In total, and including the cost of 32 F-135 engines from United Technologies to power the airplanes (and one spare engine), Poland's proposed purchase should be worth some $6.5 billion to Lockheed and UTC, with Lockheed winning the bulk of the money. At last report, F-35A fighters sold to the U.S. Air Force were going for about $89 million apiece, with the engine making up only about 8% of the sticker price. Poland's price -- closer to $203 million per plane -- will include not just the fighter jets per se, along with their engines, but also training systems, logistics support, spare parts, and a whole host of other ancillary items and services.

What the F-35 means to Lockheed Martin

Focusing on the portion of the purchase cost that would be going to Lockheed Martin -- presumably about $6 billion after subtracting 8% from the headline price to account for UTC's engines -- this single contract could account for more than 10% of the revenue Lockheed Martin collects in a year. But for Lockheed, this deal is even more significant than these numbers suggest.

Consider that when first awarded, pundits opined that Lockheed Martin's F-35 franchise would eventually be worth some $1 trillion to Lockheed over a period of 60 years, and account for roughly 50% of the company's annual sales.

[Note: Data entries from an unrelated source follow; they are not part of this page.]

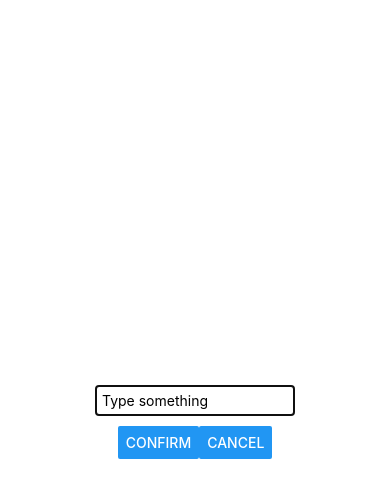
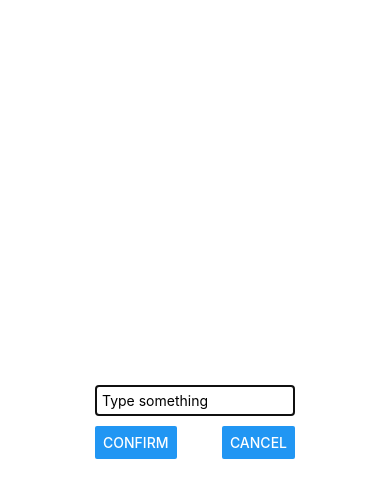
Before and after one commit to J3rrrrry/5520, a React Native app: screen / in a window 390 px wide. Both pictures are taken after a click on the button "ADD A GOAL". Shown: the top 498 px of the page. Built offline with nearby package versions, Linux system fonts and the light colour scheme.

Commit message:
Use flexDirection property to layout the two <Button>s horizontally in Input.js.

```diff
--- a/Components/Input.js
+++ b/Components/Input.js
@@ -24,6 +24,8 @@ export default function Input({
             inputHandler(text);
             setText("");
           }} />
+          {/* Add spacing between buttons */}
+          <View style={styles.spacing} />
           <Button title="Cancel" onPress={onCancel} />
         </View>
       </View>
@@ -48,5 +50,9 @@ const styles = StyleSheet.create({
     flexDirection: "row",
     justifyContent: "space-between",
     marginTop: 10,
+    width: 200, // Adjust the width to ensure proper spacing
+  },
+  spacing: {
+    width: 10, // Adjust the spacing between buttons
   }
 });
```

With analysts now valuing the program at closer to $1.5 trillion over its duration, the size and significance of the F-35 franchise has already grown by half. Key to this increase is the expanding size of the program, as F-35 prices come down and acceptance increases -- meaning an expanding list of nations that have signed on to buy it.

To date, more than a dozen nations around the world have expressed interest in acquiring the F-35. But at last report, only eight nations were actually operating the airplane. Poland could well become the ninth -- and it wasn't even on the list of countries interested in buying the F-35 a couple years ago! 

With only 425 F-35s built to date, Lockheed still has a long runway ahead of it, even if it only ends up building the 3,100 airplanes originally anticipated to be built and sold under the program. But as more and more nations sign up to buy the F-35 over time, this program could grow even larger.

Indeed, thanks to Poland, it already is.